Oct 25, 2023 at 18:20
by Danger Holm  

Thursday October 26th 16.00CET
Dear PB editorial team, apologies for the super late submission of this feature. Hopefully you still want to feature it, and no worries if it goes up a bit late - I'll make sure to link and push it the best I can either way.

Words: Dangerholm

Gravel bikes. I know that this category of bikes probably doesn't spark much excitement in the general Pinkbike reader, as they're usually a bit short on both suspension travel and on inducing adrenaline. And if gravel riding is not your thing, hopefully you can at least enjoy all the wild titanium components and other tech on this rather special bike.

But before we dive into the build and its details, let's discuss the whole "gravel bike" thing a bit. Because hear me out on this one - there's something there for us mountain bikers and there always has been.

What is a Gravel Bike?
Gravel is a well established bike category these days. In most cases they're essentially very beefed up road or cyclocross bikes, with a more capable geometry, wider flared drop-bars and 40-50mm wide tires. Sure there are exceptions to this, especially if we look into the world of small brands and frame builders, but it definitely is the norm. Ask almost anyone in the cycling world what a gravel bike is and they'll describe a drop-bar bike with knobby tires.

It's not a big surprise really, since after all they're meant to be ridden on gravel roads, and they definitely are amazing bikes. I have one myself and I think it's great. But there's one thing that always sort of has been bugging me a little ever since the modern gravel bike became a thing: I had already been riding gravel for many years and really enjoying it too, but on completely different bikes. Mountain bikes, to be more specific.

Of course it goes the other way around too, or even more so, with people riding gravel on their road bikes a hundred years ago already. But it's interesting how the "road based" gravel bike became almost completely dominant and now is what everyone expects you to ride if you say you ride gravel. I recently brought the bike you see featured here to a big event and while people liked it a lot, many were visibly confused trying to figure out what kind of bike it actually was. The thought of using a mountain bike for gravel riding obviously being so out there, that not even the rigid fork or gravel sized gearing made them see it at first.

To me on the other hand, coming from a mountain bike background with gravel early on becoming a big part of my training rides when I started XC, a hardtail or fully rigid MTB is the perfect gravel bike. And while I'm in the minority for thinking so, let's have a look at some of the pros and cons for each style.

MTB Gravel: Surprisingly fast and super fun, you can pop manuals on every downhill. Much more capable as well, offering great control and lets you tackle more technical sections. They're also very comfortable thanks to big volume tires and thick grips. Weight is pretty much the same.
The biggest downside at the moment is that there are essentially no frames available that have clearance for big enough chainrings. But that could in theory change, especially now with the wider 55mm chain line becoming the new standard.

At just 6,22kg / 13,71lbs this bike was an absolute beast on gravel roads.

Drop-bar Gravel: A bit faster on some sections and terrain, generally because of the more aerodynamic body position from the handlebars.
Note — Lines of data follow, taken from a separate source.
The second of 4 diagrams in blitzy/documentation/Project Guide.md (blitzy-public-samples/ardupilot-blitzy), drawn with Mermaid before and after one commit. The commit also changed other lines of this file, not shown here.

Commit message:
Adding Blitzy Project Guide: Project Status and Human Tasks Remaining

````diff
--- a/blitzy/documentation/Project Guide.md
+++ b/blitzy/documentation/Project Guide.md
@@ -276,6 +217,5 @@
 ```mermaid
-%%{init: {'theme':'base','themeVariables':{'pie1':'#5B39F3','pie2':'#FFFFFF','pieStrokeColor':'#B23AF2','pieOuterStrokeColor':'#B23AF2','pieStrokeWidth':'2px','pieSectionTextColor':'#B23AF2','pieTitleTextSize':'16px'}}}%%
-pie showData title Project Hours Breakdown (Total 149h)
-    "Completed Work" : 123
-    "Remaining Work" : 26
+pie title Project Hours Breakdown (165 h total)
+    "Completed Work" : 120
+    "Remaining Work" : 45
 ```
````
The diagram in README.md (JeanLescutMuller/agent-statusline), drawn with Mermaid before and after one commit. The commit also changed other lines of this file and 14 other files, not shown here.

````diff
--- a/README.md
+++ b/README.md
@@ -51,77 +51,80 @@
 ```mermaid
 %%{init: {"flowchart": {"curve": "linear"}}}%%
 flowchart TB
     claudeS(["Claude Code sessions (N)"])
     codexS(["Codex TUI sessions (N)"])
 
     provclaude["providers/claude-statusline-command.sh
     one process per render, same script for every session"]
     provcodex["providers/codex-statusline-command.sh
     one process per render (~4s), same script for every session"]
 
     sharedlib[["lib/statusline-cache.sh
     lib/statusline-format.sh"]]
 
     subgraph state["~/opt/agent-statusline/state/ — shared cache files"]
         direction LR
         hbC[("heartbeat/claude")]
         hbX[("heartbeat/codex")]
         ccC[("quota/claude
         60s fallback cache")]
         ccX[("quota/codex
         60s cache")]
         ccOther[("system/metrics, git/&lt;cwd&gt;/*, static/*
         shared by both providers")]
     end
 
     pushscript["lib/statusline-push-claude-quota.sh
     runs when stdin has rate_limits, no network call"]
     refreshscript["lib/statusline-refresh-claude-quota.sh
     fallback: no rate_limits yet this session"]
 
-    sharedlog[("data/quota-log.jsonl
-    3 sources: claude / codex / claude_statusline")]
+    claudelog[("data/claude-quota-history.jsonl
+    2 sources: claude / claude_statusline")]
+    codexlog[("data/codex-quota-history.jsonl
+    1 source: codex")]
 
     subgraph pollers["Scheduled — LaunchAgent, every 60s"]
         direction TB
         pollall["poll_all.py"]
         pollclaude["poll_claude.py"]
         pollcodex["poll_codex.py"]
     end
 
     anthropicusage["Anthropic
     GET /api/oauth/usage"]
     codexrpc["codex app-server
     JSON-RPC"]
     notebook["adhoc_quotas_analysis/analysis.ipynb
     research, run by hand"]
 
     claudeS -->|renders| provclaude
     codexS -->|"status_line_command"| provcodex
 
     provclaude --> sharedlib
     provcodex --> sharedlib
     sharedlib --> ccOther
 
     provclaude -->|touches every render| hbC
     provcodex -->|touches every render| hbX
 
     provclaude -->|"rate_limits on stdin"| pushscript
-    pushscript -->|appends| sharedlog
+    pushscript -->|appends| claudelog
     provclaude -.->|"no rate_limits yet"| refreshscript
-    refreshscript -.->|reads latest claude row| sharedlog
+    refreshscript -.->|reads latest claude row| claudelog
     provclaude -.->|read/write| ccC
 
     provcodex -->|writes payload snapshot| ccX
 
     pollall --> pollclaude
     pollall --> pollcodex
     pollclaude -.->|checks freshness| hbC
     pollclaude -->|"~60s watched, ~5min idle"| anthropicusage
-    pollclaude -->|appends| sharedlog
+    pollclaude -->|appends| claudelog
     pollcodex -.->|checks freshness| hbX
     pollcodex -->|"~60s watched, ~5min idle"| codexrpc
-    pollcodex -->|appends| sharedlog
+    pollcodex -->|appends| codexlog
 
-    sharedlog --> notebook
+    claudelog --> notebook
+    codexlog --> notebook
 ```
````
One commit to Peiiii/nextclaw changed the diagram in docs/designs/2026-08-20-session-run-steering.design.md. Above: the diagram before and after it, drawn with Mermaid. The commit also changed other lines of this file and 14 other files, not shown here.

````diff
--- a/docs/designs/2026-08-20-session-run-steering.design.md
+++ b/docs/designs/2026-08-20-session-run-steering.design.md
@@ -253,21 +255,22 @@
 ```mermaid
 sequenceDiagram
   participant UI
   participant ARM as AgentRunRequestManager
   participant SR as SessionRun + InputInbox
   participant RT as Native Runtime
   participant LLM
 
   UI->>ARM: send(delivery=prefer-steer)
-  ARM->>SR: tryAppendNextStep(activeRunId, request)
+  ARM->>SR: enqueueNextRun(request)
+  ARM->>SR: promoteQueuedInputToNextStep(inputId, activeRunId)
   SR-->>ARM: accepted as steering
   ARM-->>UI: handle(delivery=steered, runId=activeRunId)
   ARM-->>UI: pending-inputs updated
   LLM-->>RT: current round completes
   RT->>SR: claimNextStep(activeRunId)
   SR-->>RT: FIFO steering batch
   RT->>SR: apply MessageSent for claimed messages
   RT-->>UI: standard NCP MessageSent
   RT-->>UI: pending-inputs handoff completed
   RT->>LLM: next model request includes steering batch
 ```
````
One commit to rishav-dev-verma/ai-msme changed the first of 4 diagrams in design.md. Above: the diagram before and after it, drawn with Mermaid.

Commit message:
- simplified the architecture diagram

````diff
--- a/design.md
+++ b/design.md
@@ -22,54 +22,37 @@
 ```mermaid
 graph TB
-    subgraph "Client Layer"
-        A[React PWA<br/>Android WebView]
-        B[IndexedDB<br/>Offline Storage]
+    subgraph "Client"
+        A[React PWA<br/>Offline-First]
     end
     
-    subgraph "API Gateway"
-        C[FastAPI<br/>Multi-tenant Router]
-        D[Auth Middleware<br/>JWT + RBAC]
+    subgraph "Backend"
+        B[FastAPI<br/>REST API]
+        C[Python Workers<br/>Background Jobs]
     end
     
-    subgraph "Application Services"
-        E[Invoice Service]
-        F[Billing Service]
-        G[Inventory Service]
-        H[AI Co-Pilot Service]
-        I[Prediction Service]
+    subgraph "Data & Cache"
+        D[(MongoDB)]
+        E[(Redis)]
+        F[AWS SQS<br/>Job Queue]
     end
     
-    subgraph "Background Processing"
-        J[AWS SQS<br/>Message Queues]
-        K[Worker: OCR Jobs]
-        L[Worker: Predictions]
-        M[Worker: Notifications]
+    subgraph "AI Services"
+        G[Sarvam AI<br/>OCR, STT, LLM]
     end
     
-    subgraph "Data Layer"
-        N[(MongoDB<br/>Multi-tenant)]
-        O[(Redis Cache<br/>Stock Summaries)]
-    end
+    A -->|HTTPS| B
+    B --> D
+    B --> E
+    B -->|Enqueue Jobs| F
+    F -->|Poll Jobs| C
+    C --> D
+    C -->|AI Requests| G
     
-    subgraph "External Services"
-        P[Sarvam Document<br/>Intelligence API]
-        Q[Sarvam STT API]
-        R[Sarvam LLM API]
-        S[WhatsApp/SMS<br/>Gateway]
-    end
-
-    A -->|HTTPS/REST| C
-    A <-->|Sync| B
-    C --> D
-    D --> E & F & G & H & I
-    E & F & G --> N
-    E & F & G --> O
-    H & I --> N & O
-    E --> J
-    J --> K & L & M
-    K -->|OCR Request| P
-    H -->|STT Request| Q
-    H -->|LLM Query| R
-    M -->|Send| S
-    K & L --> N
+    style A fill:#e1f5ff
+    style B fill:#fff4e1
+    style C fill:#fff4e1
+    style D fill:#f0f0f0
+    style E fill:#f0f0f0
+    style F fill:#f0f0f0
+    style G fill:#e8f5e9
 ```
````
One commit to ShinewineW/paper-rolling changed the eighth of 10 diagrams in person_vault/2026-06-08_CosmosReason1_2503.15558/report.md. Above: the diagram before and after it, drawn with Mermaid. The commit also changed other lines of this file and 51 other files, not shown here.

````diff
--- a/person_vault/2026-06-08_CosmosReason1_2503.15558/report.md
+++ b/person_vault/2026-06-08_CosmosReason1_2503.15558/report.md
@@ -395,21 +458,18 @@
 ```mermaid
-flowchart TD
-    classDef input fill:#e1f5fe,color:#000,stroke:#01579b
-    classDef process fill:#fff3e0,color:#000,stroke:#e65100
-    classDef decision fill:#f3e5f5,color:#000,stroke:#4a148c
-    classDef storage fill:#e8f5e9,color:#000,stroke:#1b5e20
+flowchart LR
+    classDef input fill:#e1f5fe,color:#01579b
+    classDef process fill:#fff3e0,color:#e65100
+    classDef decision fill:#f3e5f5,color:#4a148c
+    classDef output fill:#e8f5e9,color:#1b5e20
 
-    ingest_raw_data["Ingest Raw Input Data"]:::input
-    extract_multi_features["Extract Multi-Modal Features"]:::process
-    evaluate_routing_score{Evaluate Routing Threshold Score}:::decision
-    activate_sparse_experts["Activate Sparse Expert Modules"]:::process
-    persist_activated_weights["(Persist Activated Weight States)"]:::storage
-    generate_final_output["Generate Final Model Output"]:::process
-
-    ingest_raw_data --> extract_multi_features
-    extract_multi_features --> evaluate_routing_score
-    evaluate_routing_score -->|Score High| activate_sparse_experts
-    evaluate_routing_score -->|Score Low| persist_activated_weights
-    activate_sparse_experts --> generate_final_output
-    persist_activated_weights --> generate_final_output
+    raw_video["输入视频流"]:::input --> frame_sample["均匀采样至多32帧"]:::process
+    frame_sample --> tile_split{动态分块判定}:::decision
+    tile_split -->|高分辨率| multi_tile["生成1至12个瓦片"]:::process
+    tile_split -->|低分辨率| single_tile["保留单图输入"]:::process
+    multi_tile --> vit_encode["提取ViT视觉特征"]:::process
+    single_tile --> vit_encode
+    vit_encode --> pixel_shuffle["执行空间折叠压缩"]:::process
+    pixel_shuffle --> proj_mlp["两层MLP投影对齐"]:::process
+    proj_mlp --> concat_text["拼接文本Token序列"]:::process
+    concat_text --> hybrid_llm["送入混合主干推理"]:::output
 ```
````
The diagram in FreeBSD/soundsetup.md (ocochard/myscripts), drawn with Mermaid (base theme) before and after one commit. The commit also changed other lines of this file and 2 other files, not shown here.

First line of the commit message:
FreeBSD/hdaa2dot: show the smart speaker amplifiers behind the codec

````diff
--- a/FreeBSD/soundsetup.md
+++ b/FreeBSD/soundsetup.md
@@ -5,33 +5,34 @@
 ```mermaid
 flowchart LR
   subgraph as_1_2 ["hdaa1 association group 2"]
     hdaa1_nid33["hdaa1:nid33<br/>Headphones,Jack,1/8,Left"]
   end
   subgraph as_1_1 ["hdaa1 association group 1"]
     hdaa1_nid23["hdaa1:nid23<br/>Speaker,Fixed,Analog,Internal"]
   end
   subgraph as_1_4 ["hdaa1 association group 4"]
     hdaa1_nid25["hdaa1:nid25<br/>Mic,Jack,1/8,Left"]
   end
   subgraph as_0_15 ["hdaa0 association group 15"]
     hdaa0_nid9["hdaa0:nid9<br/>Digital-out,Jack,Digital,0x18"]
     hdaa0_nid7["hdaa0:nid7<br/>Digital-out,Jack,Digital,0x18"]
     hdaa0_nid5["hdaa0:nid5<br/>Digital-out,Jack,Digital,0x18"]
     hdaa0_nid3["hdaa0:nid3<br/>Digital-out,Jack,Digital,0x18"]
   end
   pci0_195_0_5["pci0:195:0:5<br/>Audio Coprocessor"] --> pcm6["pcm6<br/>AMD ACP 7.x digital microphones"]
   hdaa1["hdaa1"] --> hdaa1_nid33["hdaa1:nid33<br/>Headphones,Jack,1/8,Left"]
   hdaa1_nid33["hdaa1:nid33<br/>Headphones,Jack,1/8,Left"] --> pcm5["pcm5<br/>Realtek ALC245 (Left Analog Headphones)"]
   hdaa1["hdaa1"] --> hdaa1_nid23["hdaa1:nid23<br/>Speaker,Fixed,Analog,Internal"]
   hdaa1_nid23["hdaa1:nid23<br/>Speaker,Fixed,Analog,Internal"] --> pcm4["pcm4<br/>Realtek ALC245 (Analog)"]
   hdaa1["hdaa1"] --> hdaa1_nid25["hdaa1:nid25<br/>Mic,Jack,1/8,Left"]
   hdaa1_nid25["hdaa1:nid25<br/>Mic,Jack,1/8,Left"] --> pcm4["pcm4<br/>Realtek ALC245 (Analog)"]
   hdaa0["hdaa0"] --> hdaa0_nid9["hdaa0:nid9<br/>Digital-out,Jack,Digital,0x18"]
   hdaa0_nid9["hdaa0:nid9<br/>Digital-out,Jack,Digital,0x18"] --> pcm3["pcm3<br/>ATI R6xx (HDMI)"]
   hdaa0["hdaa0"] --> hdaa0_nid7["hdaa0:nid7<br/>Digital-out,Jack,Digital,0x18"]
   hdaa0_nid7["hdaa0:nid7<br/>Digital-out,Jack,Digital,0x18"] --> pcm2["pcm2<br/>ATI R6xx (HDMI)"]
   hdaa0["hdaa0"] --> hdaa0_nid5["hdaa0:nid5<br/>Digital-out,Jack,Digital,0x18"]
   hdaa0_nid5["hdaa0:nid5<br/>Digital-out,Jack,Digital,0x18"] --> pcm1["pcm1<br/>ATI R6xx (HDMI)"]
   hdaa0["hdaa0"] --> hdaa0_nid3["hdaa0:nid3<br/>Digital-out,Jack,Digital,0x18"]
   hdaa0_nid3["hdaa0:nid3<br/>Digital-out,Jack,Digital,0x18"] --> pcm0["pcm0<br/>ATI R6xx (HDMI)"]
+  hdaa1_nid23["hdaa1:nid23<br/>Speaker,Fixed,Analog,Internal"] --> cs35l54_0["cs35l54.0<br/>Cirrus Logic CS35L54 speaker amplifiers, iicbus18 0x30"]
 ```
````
Some people also really like the different hand positions that said handlebars offer, which can be comfortable on long rides. These bikes are of course also already available with clearance for big chainrings.
On the other hand these bikes are definitely more limiting when it comes to technical sections, and not as comfortable because of the narrower tires.

The Scott Addict Gravel rides amazingly well, but should those curly bars really be the one standard?

I could go in depth and write a small essay on this topic, but as you can see there are a few very appealing pros with a MTB based gravel bike. Especially if you're already used to mostly riding mountain bikes, but also in general. From riders being able to link new gravel routes together thanks to better being able to tackle connecting trail sections, to the beginner feeling safer and more in control.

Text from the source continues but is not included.